Multi-Si wafer prices had been rising along with the persistent shortage of polysilicon for multi-Si wafers since early July. But the prices began to stabilize after mono-Si wafer prices and polysilicon prices remained stable. Thus, the trading prices for multi-Si wafers were RMB 1.55–1.65/piece in China and USD 0.203–0.215/piece in non-Chinese markets. Overall, although polysilicon producers have resumed operation since factory explosions, the volume of multi-grade polysilicon produced is invariably low. Meanwhile, because operating multi-Si wafer makers are running at low capacity, multi-Si wafer prices will not show much change in the near future but are subject to how polysilicon prices for multi-Si wafers are faring.
Mono-Si cell prices are forecast to stay weak due to downward price pressure from module makers and new production lines coming online. Moreover, some module makers expect to raise utilization rates in mid-September, price decreases in cells will slow on the strength of growing demand.
As prices for G1 cells currently sit a higher level and demand continues to shift to M6, few deals on the G1 cell have recently been struck, making the stock of the cell continue to bulge among Tier-2 and 3 makers. The price for G1 cells will stay at RMB 0.86–0.87/W for a short period of time. The price for M6 cells hovered at RMB 0.92–0.93/W this week thanks to stable demand and it may remain constant until the end of September.

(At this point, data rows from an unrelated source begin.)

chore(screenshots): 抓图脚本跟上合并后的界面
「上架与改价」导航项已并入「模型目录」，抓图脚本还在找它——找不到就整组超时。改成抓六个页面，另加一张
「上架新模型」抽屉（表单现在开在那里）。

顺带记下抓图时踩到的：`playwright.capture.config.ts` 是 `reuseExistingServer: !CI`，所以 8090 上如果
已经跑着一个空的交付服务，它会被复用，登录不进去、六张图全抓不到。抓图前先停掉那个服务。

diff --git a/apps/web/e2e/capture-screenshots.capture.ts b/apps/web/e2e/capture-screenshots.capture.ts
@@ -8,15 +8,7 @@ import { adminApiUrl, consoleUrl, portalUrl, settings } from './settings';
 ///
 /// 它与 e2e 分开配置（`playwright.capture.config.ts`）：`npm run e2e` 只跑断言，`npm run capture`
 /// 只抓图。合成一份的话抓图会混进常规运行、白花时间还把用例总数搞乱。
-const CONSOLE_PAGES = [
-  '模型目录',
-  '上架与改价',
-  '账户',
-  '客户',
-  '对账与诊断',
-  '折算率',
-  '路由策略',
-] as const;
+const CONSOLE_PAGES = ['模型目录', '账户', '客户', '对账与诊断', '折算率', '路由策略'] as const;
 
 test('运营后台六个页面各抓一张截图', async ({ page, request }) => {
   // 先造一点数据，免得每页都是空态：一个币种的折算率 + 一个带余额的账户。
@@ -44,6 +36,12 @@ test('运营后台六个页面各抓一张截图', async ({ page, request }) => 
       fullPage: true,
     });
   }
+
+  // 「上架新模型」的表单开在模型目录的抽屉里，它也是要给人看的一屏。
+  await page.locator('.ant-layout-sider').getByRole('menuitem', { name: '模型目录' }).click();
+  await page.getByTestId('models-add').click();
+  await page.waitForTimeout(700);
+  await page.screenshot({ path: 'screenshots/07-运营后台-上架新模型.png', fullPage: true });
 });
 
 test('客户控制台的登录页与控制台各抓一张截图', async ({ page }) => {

However, as new production lines will be totally brought online during October–November, mono-Si cell prices will decrease slowly.

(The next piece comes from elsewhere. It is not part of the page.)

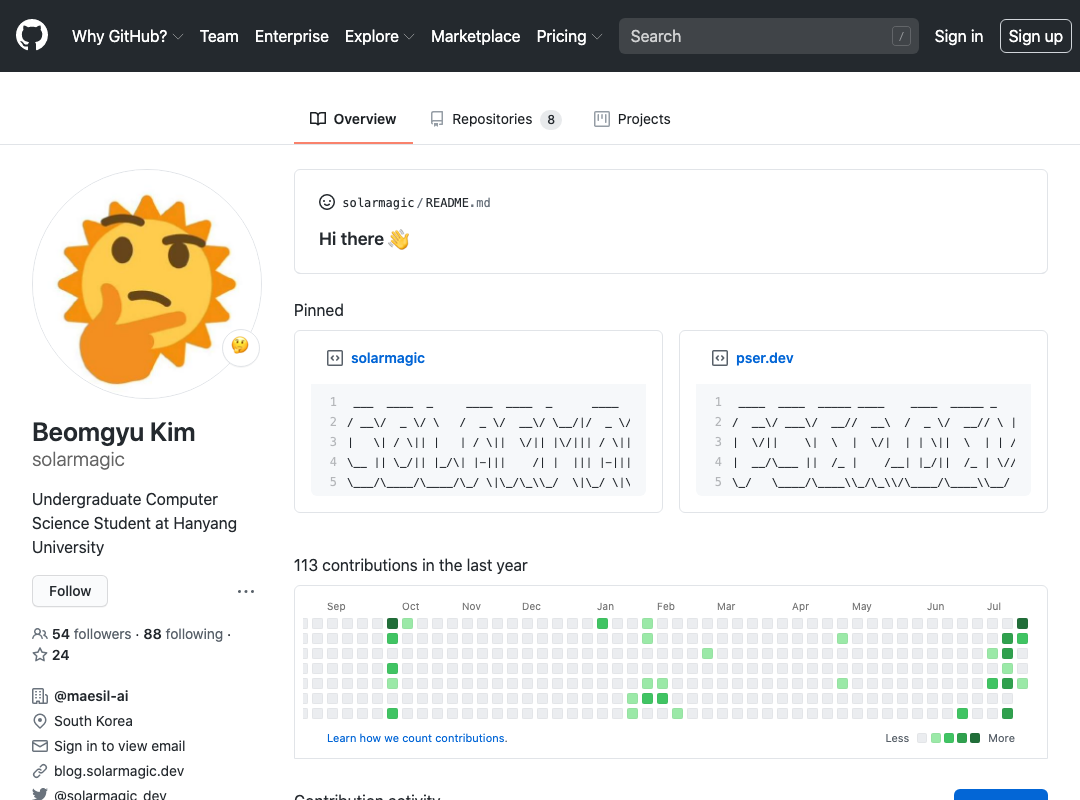
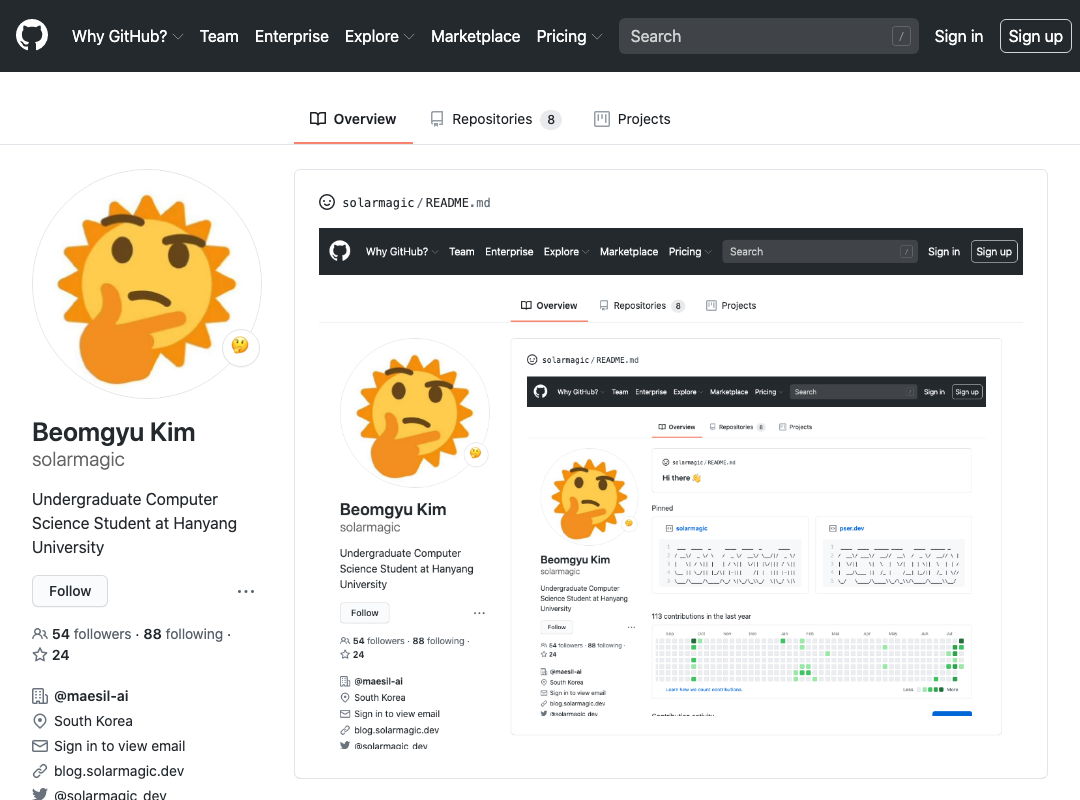
"adds new screenshot at depth 3"

diff --git a/README.md b/README.md
@@ -1,1 +1,1 @@
-![Woah!](https://github.com/solarmagic/solarmagic/blob/master/screenshot-1.png)
+![Woah!](https://github.com/solarmagic/solarmagic/blob/master/screenshot-3.png)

While price drops in mono-Si cells is penetrating beyond China, mono-Si cell prices in non-Chinese markets saw less decrease thanks to a weaker dollar, with the average prices for G1 declining to USD 0.113–0.114/W and M6 prices falling marginally to USD 0.119–0.120/W.

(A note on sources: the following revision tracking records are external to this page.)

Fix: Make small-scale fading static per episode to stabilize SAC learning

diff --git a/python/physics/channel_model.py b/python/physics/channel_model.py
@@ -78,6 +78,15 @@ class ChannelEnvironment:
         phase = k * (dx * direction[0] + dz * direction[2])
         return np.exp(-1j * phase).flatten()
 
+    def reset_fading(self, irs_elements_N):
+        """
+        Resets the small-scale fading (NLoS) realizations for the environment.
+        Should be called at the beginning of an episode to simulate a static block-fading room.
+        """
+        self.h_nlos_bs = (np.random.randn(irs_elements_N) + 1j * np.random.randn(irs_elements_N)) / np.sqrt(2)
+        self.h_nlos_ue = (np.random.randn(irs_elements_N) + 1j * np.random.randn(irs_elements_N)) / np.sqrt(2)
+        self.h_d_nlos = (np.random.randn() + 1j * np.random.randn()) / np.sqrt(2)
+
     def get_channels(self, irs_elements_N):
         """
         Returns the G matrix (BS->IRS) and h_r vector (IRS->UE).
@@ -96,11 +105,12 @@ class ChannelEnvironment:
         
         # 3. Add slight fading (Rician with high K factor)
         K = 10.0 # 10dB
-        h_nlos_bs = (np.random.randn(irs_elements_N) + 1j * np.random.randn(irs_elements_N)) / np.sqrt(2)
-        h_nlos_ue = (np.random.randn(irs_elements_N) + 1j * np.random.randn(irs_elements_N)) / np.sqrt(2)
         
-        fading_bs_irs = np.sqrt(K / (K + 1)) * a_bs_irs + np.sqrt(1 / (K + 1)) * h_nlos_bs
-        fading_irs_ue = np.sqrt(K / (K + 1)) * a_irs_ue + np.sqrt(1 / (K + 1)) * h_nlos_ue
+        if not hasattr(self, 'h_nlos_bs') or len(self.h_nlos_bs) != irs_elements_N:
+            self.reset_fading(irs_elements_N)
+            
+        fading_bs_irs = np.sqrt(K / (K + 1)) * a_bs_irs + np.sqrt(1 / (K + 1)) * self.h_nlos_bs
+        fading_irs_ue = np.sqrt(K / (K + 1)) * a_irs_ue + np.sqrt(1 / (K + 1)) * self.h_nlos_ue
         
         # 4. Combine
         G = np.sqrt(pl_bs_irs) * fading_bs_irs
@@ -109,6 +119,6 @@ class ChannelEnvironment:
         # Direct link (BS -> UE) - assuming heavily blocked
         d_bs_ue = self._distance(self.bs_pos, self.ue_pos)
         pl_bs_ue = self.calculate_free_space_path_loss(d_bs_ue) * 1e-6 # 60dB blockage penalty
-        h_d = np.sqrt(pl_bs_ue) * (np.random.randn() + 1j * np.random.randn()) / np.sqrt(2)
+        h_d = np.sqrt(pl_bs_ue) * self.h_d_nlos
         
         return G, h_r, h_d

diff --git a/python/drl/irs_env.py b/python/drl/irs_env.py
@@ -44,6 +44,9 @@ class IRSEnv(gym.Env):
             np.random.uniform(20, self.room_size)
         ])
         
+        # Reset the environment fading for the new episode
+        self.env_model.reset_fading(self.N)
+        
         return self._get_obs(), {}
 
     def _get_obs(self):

Multi-Si cell prices held up at RMB 2.6–2.65/piece, as multi-Si wafer prices will remain stable without showing any sign of downward trend for a short period of time, thus making it difficult for cell producers to cut prices amid high costs. However, the prices recovered in India by USD 0.01–0.02/W to USD 0.074–0.075/W, because of high multi-Si wafer prices and changes in currency exchange rates.
Most of the new orders to be delivered from Q4 this year to Q1 next year have a quoted price of more than RMB 1.58/W or USD 0.2/W—a significant increase from the pre-explosion level of RMB 1.4–1.45/W or USD 0.185–0.195/W—and a spot price of around USD 0.22/W. Moreover, because some orders for Q4 are postponed for delivery until Q1 or Q2 next year and polysilicon production lines are highly clustered, prices in the upstream segments will stay at high levels unless polysilicon producers resume operation in ways that enable adequate supply.
So, even though some module makers are expected to undertake a modest amount of business between Q4 and early next year, they will continue to take their price quotes seriously. Many orders to be delivered in Q1 next year still stay at above USD 0.2/W and module prices for non-Chinese markets will remain stable from now to Q1 in 2021. Prices in China will depend on the outcomes of the negotiations between developers of utility-scale projects and module makers. Chinese module prices may start to decline in Q4 as demand seems to be somewhat lower than predicted in that quarter.
The increases in module prices across the world have had not much impact on the U.S. market, where modules generate healthy profits. U.S prices for monofacial and bifacial modules will stay at USD 0.32–0.34/W in Q4, but they are going to tumble early next year, when the Section 201 tariffs will be reduced.